This was the last of 251 shipments. But let’s back up a bit.
When the Soviet Union collapsed in the early ‘90s, there was a real danger that their huge stockpile of nuclear weapons might fall into the wrong hands. Enter Thomas Neff, a physicist at MIT. He suggested that the U.S. buy the uranium after the weapon grade material was diluted from 90 percent to about 5 percent by the Russians. This uranium could then be used as fuel for electric utility nuclear reactors in the U.S. Thus was born the “Megatons to Megawatts” program (see circular emblem).
The unilateral arms reductions between Moscow and Washington left thousands of nuclear bombs in Russia’s poorly guarded bunkers.
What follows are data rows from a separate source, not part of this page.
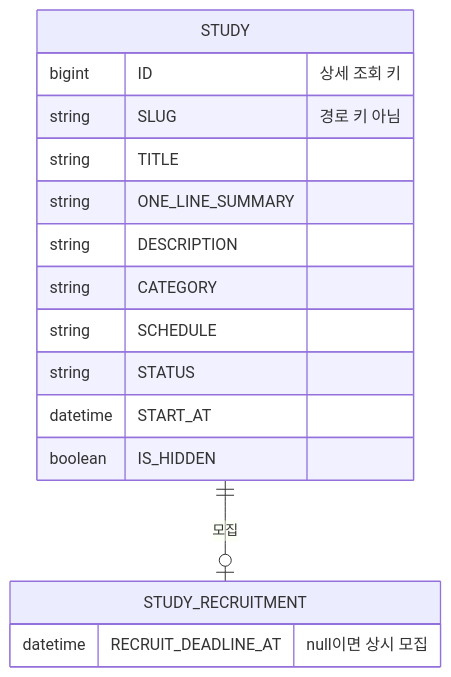
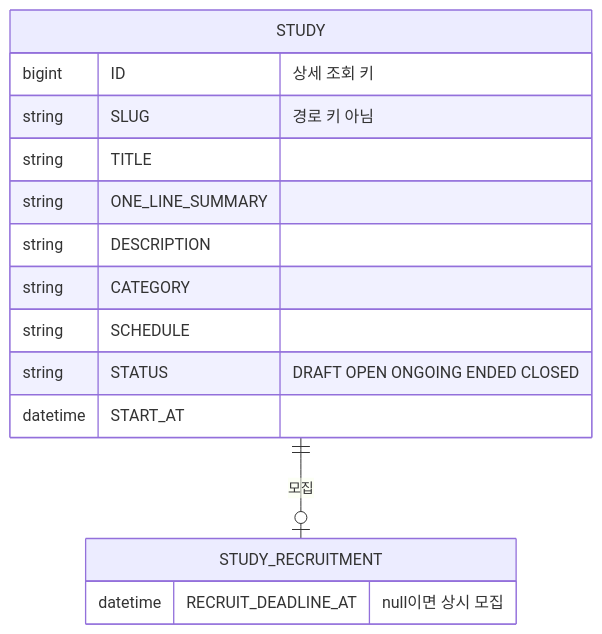
One commit to StudyClub-PlusPlus/studyclub-engineering changed the second of 2 diagrams in planning/stories/crew-view-study-detail/PRD.md. Above: the diagram before and after it, drawn with Mermaid. The commit also changed other lines of this file and 39 other files, not shown here.

````diff
--- a/planning/stories/crew-view-study-detail/PRD.md
+++ b/planning/stories/crew-view-study-detail/PRD.md
@@ -122,19 +122,18 @@
 ```mermaid
 erDiagram
   STUDY ||--o| STUDY_RECRUITMENT : "모집"
   STUDY {
     bigint ID "상세 조회 키"
     string SLUG "경로 키 아님"
     string TITLE
     string ONE_LINE_SUMMARY
     string DESCRIPTION
     string CATEGORY
     string SCHEDULE
-    string STATUS
+    string STATUS "DRAFT OPEN ONGOING ENDED CLOSED"
     datetime START_AT
-    boolean IS_HIDDEN
   }
   STUDY_RECRUITMENT {
     datetime RECRUIT_DEADLINE_AT "null이면 상시 모집"
   }
 ```
````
Under this program, about 20,000 Russian nuclear bombs were dismantled and processed and the fuel shipped to the U.S. The Russians needed cash, and America needed cheap power, and this $17 billion business arrangement was a win-win.
Enough energy was contained in these 15,432 tons of fissile material to provide electric power to all 20,000 cities and 115 million households in the U.S. for about two years (N.Y. Times, January 28, 2014).
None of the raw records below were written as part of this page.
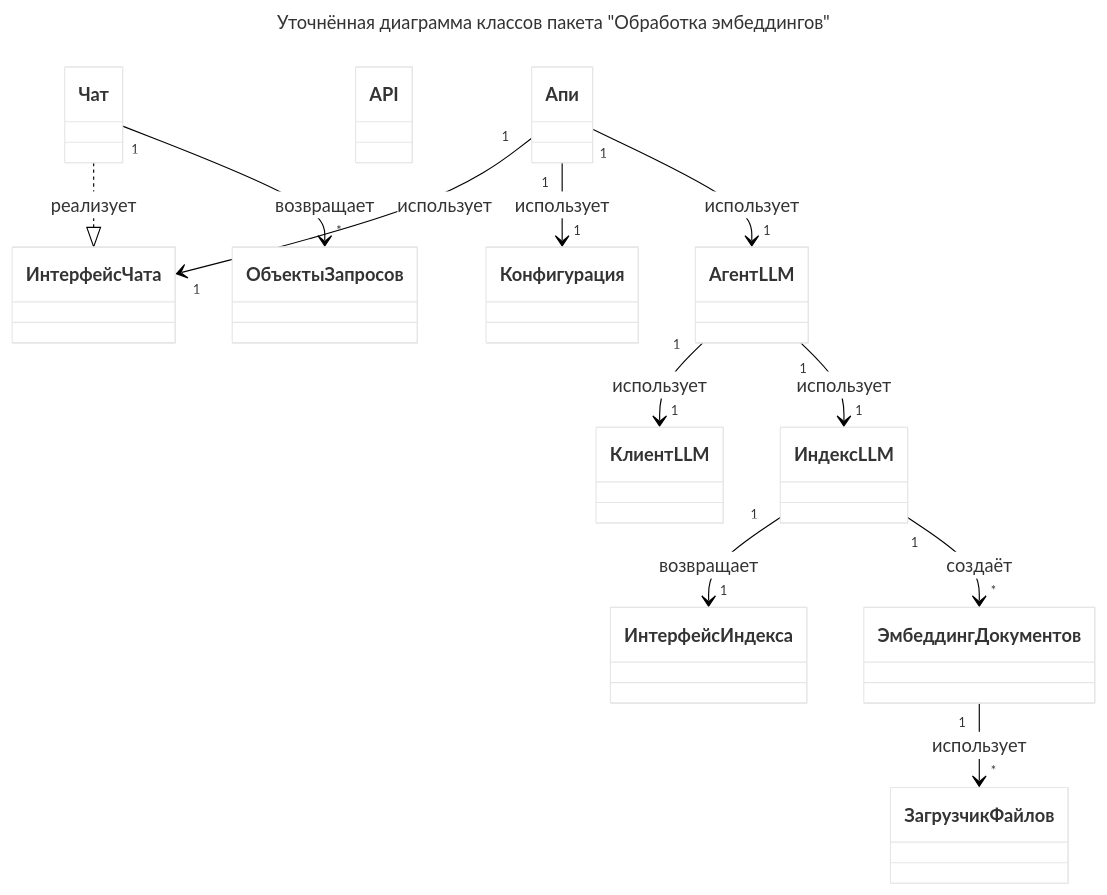
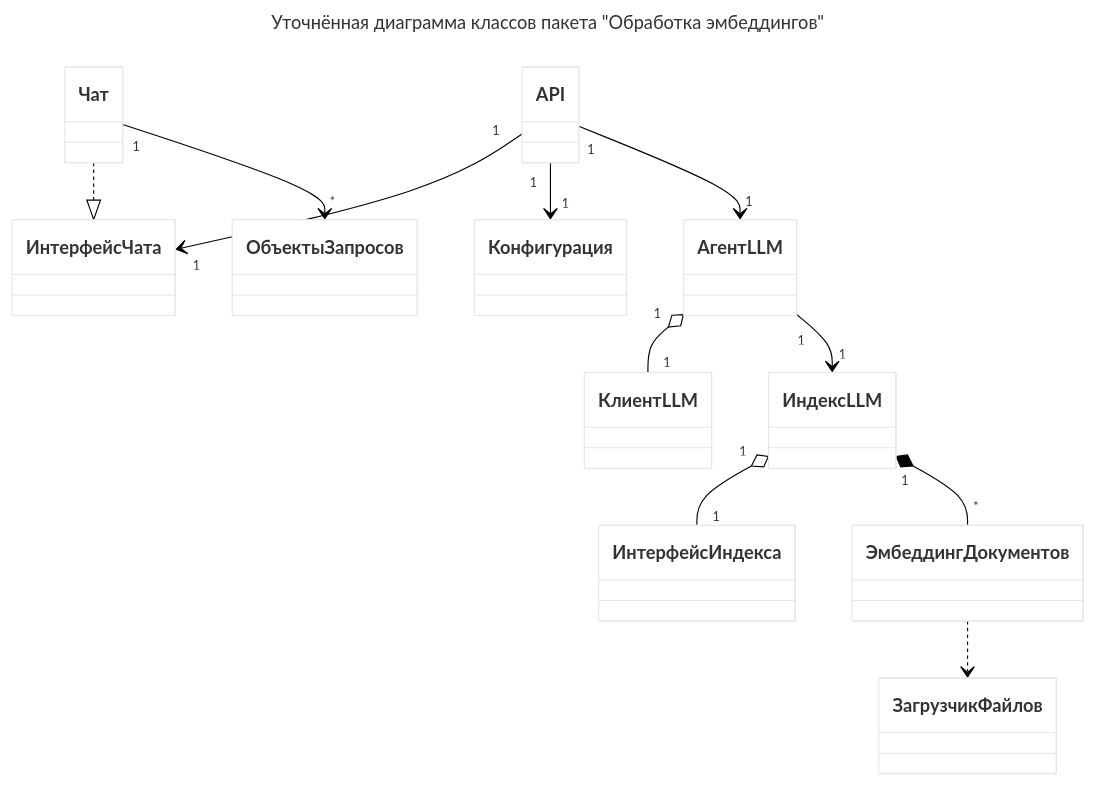
Before and after one commit to CHSU-scenarAIst/diagrammy: the second of 2 diagrams in Уточнённая диаграмма классов.md, drawn with Mermaid. The commit also changed 6 other files, not shown here.

````diff
--- a/Уточнённая диаграмма классов.md
+++ b/Уточнённая диаграмма классов.md
@@ -36,33 +36,33 @@
 ```mermaid
 ---
 title: Уточнённая диаграмма классов пакета "Обработка эмбеддингов"
 ---
 %%{init: {'theme': 'base', 'themeVariables': { 'primaryColor': '#fff', 'edgeColor': '#000', 'lineColor': '#000', 'actorTextColor': '#000'}}}%%
 classDiagram
     class АгентLLM
     class КлиентLLM
     class ИндексLLM
     class ИнтерфейсИндекса
     class ЭмбеддингДокументов
     class ЗагрузчикФайлов
     class Чат
     class ИнтерфейсЧата
     class ОбъектыЗапросов
     class API
     class Конфигурация
 
-    АгентLLM "1" --> "1" КлиентLLM : использует
-    АгентLLM "1" --> "1" ИндексLLM : использует
+    АгентLLM "1" o-- "1" КлиентLLM
+    АгентLLM "1" --> "1" ИндексLLM
 
-    ИндексLLM "1" --> "1" ИнтерфейсИндекса : возвращает
-    ИндексLLM "1" --> "*" ЭмбеддингДокументов : создаёт
+    ИндексLLM "1" o-- "1" ИнтерфейсИндекса
+    ИндексLLM "1" *-- "*" ЭмбеддингДокументов
     
-    ЭмбеддингДокументов "1" --> "*" ЗагрузчикФайлов : использует
+    ЭмбеддингДокументов ..> ЗагрузчикФайлов
     
-    Чат ..|> ИнтерфейсЧата : реализует
-    Чат "1" --> "*" ОбъектыЗапросов : возвращает
+    Чат ..|> ИнтерфейсЧата
+    Чат "1" --> "*" ОбъектыЗапросов
     
-    Апи "1" --> "1" ИнтерфейсЧата : использует
-    Апи "1" --> "1" Конфигурация : использует
-    Апи "1" --> "1" АгентLLM : использует
+    API "1" --> "1" ИнтерфейсЧата
+    API "1" --> "1" Конфигурация
+    API "1" --> "1" АгентLLM
 ```
````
One can get several levels of meaning from this program: a) the destruction of 20,000 nuclear warheads implies that a large number must remain, are still deployed and have enormous power for destruction; b) that this fuel came at a reasonable cost and helped stabilize bilateral relations; and c) the fact that 15,432 tons of nuclear material could provide all of the electrical energy needs for the United States for two years.
There is a direct and measurable heat energy connection between an atomic bomb explosion and the “heat” produced by elevated levels of carbon dioxide in our atmosphere. Scientists can readily calculate the amount of heat energy released by a Hiroshima-size atomic bomb, and also calculate the amount of “extra” heat absorbed by the 400 parts per million (ppm) of carbon dioxide in the atmosphere.